> Required work: Hunt through the entries for the word "width" and copy each line in which it appears.

──────── Supplied records ────────

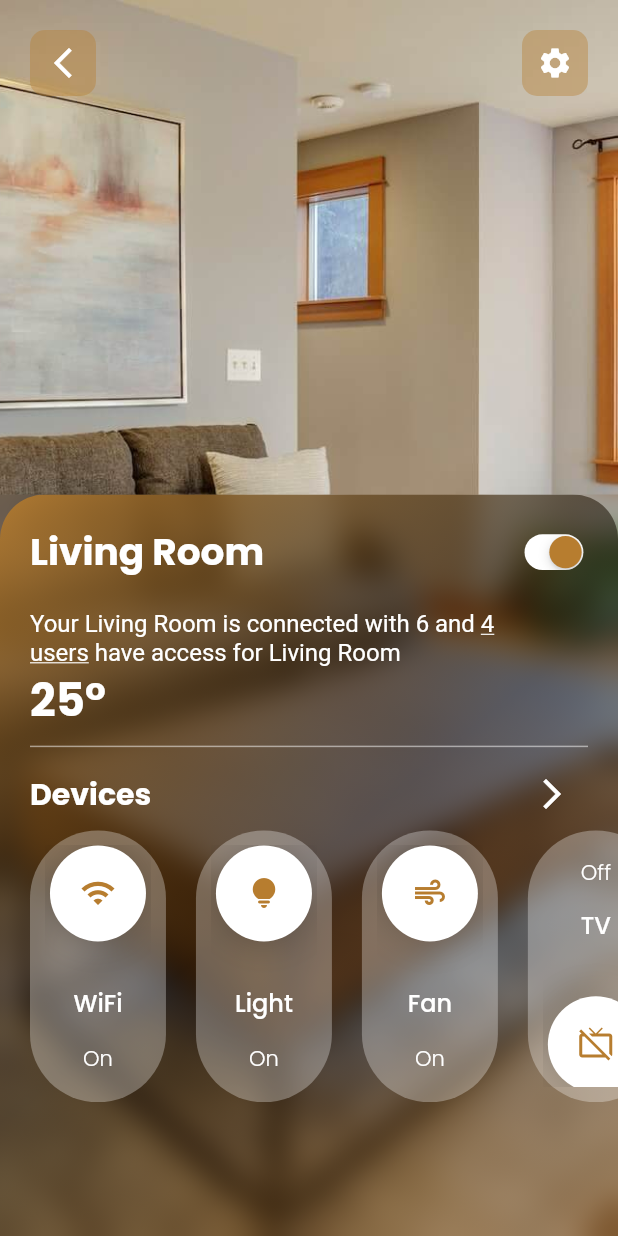
After one commit to shahbajjamil/Smart_home_flutter_ui, a Flutter app: the RoomControlScreen screen opened directly with sample values from the repository, on a phone screen of 412 x 824 dp. The commit adds this screen. Run offline on Flutter 3.47's test engine with Material 2 defaults, Android fonts, the phone set to English and light mode, and no system bars; network calls fail.

Commit message:
Smart home part 2

```diff
--- a/lib/screen/room_card.dart
+++ b/lib/screen/room_card.dart
@@ -1,6 +1,7 @@
 import 'package:flutter/material.dart';
 
 import 'package:smart_home_flutter_ui/model/smart_home_model.dart';
+import 'package:smart_home_flutter_ui/screen/room_control_screen.dart';
 
 import '../constants/app_colors.dart';
 
@@ -10,7 +11,14 @@ class RoomCard extends StatelessWidget {
   @override
   Widget build(BuildContext context) {
     final size = MediaQuery.of(context).size;
-    return Container(
+    return InkWell(
+      onTap: () {
+        Navigator.push(
+            context,
+            MaterialPageRoute(
+                builder: (context) => RoomControlScreen(roomData: roomData)));
+      },
+      child: Container(
         width: size.width * 0.35,
         height: size.height * 0.5,
         alignment: Alignment.center,
@@ -35,6 +43,7 @@ class RoomCard extends StatelessWidget {
             color: AppColor.white,
           ),
         ),
+      ),
     );
   }
 }
--- /dev/null
+++ b/lib/screen/room_control_screen.dart
@@ -0,0 +1,197 @@
+import 'package:flutter/cupertino.dart';
+import 'package:flutter/material.dart';
+import 'package:smart_home_flutter_ui/constants/app_colors.dart';
+import 'package:smart_home_flutter_ui/model/smart_home_model.dart';
+import 'package:smart_home_flutter_ui/screen/widgets/device_switch.dart';
+import 'package:smart_home_flutter_ui/screen/widgets/glass_morphism.dart';
+
+class RoomControlScreen extends StatefulWidget {
+  const RoomControlScreen({super.key, required this.roomData});
+  final SmartHomeModel roomData;
+
+  @override
+  State<RoomControlScreen> createState() => _RoomControlScreenState();
+}
+
+class _RoomControlScreenState extends State<RoomControlScreen> {
+  @override
+  Widget build(BuildContext context) {
+    final SmartHomeModel roomData = this.widget.roomData;
+    final Size size = MediaQuery.of(context).size;
+
+    return Scaffold(
+      body: Container(
+        decoration: BoxDecoration(
+          image: DecorationImage(
+              image: AssetImage(roomData.roomImage), fit: BoxFit.cover),
+        ),
+        child: Column(
+          mainAxisAlignment: MainAxisAlignment.spaceBetween,
+          children: [
+            SafeArea(
+              child: Padding(
+                padding: const EdgeInsets.all(20.0),
+                child: Row(
+                  mainAxisAlignment: MainAxisAlignment.spaceBetween,
+                  children: [
+                    InkWell(
+                      onTap: () {
+                        Navigator.pop(context);
+                      },
+                      child: Container(
+                        padding: const EdgeInsets.all(10),
+                        decoration: BoxDecoration(
+                          color: AppColor.fgColor.withOpacity(0.4),
+                          borderRadius: BorderRadius.circular(10),
+                        ),
+                        child: const Icon(
+                          Icons.arrow_back_ios_new,
+                          color: AppColor.white,
+                        ),
+                      ),
+                    ),
+                    Container(
+                      padding: const EdgeInsets.all(10),
+                      decoration: BoxDecoration(
+                        color: AppColor.fgColor.withOpacity(0.4),
+                        borderRadius: BorderRadius.circular(10),
+                      ),
+                      child: const Icon(
+                        Icons.settings,
+                        color: AppColor.white,
+                      ),
+                    ),
+                  ],
+                ),
+              ),
+            ),
+            bottomCard(size, roomData),
+          ],
+        ),
+      ),
+    );
+  }
+
+  Widget bottomCard(Size size, SmartHomeModel roomData) {
+    return GlassMorphism(
+      child: Container(
+        width: double.infinity,
+        height: size.height * 0.6,
+        // color: AppColor.white.withOpacity(0.5),
+        child: Column(
+          crossAxisAlignment: CrossAxisAlignment.start,
+          children: [
+            Padding(
+              padding: const EdgeInsets.all(20.0),
+              child: Row(
+                mainAxisAlignment: MainAxisAlignment.spaceBetween,
+                children: [
+                  Text(
+                    roomData.roomName,
+                    style: const TextStyle(
+                      color: AppColor.white,
+                      fontSize: 25,
+                      fontWeight: FontWeight.bold,
+                    ),
+                  ),
+                  SizedBox(
+                    height: 30,
+                    child: FittedBox(
+                      child: CupertinoSwitch(
+                        value: roomData.roomStatus,
+                        activeColor: AppColor.white,
+                        trackColor: AppColor.black.withOpacity(.3),
+                        thumbColor: AppColor.fgColor,
+                        onChanged: (value) {
+                          setState(() {
+                            roomData.roomStatus = value;
+                          });
+                        },
+                      ),
+                    ),
+                  )
+                ],
+              ),
+            ),
+            Padding(
+              padding: const EdgeInsets.only(left: 20, right: 60),
+              child: Text.rich(
+                TextSpan(
+                    text: 'Your ',
+                    style: const TextStyle(
+                      color: AppColor.white,
+                      fontSize: 16,
+                    ),
+                    children: [
+                      TextSpan(text: roomData.roomName),
+                      const TextSpan(text: ' is connected with '),
+                      TextSpan(text: roomData.devices!.length.toString()),
+                      const TextSpan(text: ' and '),
+                      TextSpan(
+                          text: '${roomData.userAccess} users',
+                          style: const TextStyle(
+                            decoration: TextDecoration.underline,
+                          )),
+                      const TextSpan(text: ' have access for '),
+                      TextSpan(text: roomData.roomName),
+                    ]),
+              ),
+            ),
+            Padding(
+              padding: const EdgeInsets.only(left: 20),
+              child: Text(
+                roomData.roomTemperature,
+                style: const TextStyle(
+                  fontSize: 30,
+                  color: AppColor.white,
+                  fontWeight: FontWeight.bold,
+                ),
+              ),
+            ),
+            Divider(
+              color: AppColor.white.withOpacity(0.5),
+              thickness: 1,
+              endIndent: 20,
+              indent: 20,
+            ),
+            Padding(
+              padding: const EdgeInsets.symmetric(horizontal: 20),
+              child: Row(
+                mainAxisAlignment: MainAxisAlignment.spaceBetween,
+                children: [
+                  const Text(
+                    'Devices',
+                    style: TextStyle(
+                      fontSize: 20,
+                      color: AppColor.white,
+                      fontWeight: FontWeight.bold,
+                    ),
+                  ),
+                  IconButton(
+                    onPressed: () {},
+                    icon: const Icon(Icons.arrow_forward_ios),
+                    color: AppColor.white,
+                  ),
+                ],
+              ),
+            ),
+            SizedBox(
+              height: size.height * 0.22,
+              child: ListView.builder(
+                itemCount: roomData.devices!.length + 2,
+                scrollDirection: Axis.horizontal,
+                itemBuilder: (context, index) {
+                  if (index == 0 || roomData.devices!.length + 1 == index) {
+                    return SizedBox(width: 10);
+                  }
+                  final data = roomData.devices![index - 1];
+                  return DeviceSwitch(data: data);
+                },
+              ),
+            )
+          ],
+        ),
+      ),
+    );
+  }
+}
--- /dev/null
+++ b/lib/screen/widgets/device_switch.dart
@@ -0,0 +1,112 @@
+import 'package:flutter/material.dart';
+import 'package:smart_home_flutter_ui/constants/app_colors.dart';
+import 'package:smart_home_flutter_ui/model/smart_home_model.dart';
+
+class DeviceSwitch extends StatefulWidget {
+  const DeviceSwitch({super.key, required this.data});
+  final DeviceInRoom data;
+  @override
+  State<DeviceSwitch> createState() => _DeviceSwitchState();
+}
+
+class _DeviceSwitchState extends State<DeviceSwitch> {
+  @override
+  Widget build(BuildContext context) {
+    final Size size = MediaQuery.of(context).size;
+    final DeviceInRoom data = this.widget.data;
+    final Duration _duration = Duration(milliseconds: 300);
+
+    return GestureDetector(
+      onTap: () {
+        setState(() {
+          data.deviceStatus = !data.deviceStatus;
+        });
+      },
+      child: Container(
+        width: size.width * 0.22,
+        margin: const EdgeInsets.symmetric(horizontal: 10),
+        padding: const EdgeInsets.all(10),
+        decoration: BoxDecoration(
+            color: AppColor.white.withOpacity(.3),
+            borderRadius: BorderRadius.circular(60)),
+        child: Stack(
+          alignment: Alignment.center,
+          children: [
+            AnimatedPositioned(
+              top: !data.deviceStatus ? 0 : -size.height * 0.22 / 2,
+              duration: _duration,
+              child: Column(
+                children: [
+                  _deviceStatus(data),
+                  _deviceName(size, data),
+                ],
+              ),
+            ),
+            AnimatedPositioned(
+              bottom: data.deviceStatus ? 0 : -size.height * 0.22 / 2,
+              duration: _duration,
+              child: Column(
+                children: [
+                  _deviceName(size, data),
+                  _deviceStatus(data),
+                ],
+              ),
+            ),
+            AnimatedPositioned(
+              top: data.deviceStatus ? 0 : (size.height * 0.22 / 2) + 10,
+              duration: _duration,
+              child: Container(
+                padding: const EdgeInsets.all(20),
+                decoration: BoxDecoration(
+                    color: AppColor.white,
+                    borderRadius: BorderRadius.circular(60),
+                    boxShadow: [
+                      BoxShadow(
+                        color: AppColor.black.withOpacity(.2),
+                        blurRadius: 20,
+                      ),
+                    ]),
+                child: Icon(
+                  data.deviceStatus ? data.iconOn : data.iconOff,
+                  color: AppColor.fgColor,
+                ),
+              ),
+            )
+          ],
+        ),
+      ),
+    );
+  }
+
+  Container _deviceName(Size size, DeviceInRoom data) {
+    return Container(
+      margin: const EdgeInsets.all(8.0),
+      width: size.width * 0.22 - 16,
+      child: Text(
+        data.deviceName,
+        textAlign: TextAlign.center,
+        maxLines: 2,
+        style: const TextStyle(
+          color: AppColor.white,
+          overflow: TextOverflow.ellipsis,
+          fontSize: 16,
+          fontWeight: FontWeight.w500,
+          height: 1.2,
+        ),
+      ),
+    );
+  }
+
+  Padding _deviceStatus(DeviceInRoom data) {
+    return Padding(
+      padding: const EdgeInsets.all(8.0),
+      child: Text(
+        data.deviceStatus ? "On" : "Off",
+        style: const TextStyle(
+          color: AppColor.white,
+          fontWeight: FontWeight.w300,
+        ),
+      ),
+    );
+  }
+}
--- /dev/null
+++ b/lib/screen/widgets/glass_morphism.dart
@@ -0,0 +1,33 @@
+import 'dart:ui';
+
+import 'package:flutter/material.dart';
+import 'package:smart_home_flutter_ui/constants/app_colors.dart';
+
+class GlassMorphism extends StatelessWidget {
+  const GlassMorphism({super.key, required this.child});
+  final Widget child;
+
+  @override
+  Widget build(BuildContext context) {
+    return ClipRRect(
+      child: BackdropFilter(
+        filter: ImageFilter.blur(sigmaX: 10, sigmaY: 10),
+        child: Container(
+          decoration: BoxDecoration(
+            gradient: LinearGradient(
+              colors: [
+                AppColor.fgColor.withOpacity(.9),
+                AppColor.black.withOpacity(.5),
+                AppColor.fgColor.withOpacity(.5),
+              ],
+              begin: AlignmentDirectional.topStart,
+              end: AlignmentDirectional.bottomEnd,
+            ),
+            borderRadius: const BorderRadius.vertical(top: Radius.circular(30)),
+          ),
+          child: child,
+        ),
+      ),
+    );
+  }
+}
```
Lines whose indentation alone changed are shown as unchanged.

────────

> Result:
         width: size.width * 0.35,
+        width: double.infinity,
+                    return SizedBox(width: 10);
+        width: size.width * 0.22,
+      width: size.width * 0.22 - 16,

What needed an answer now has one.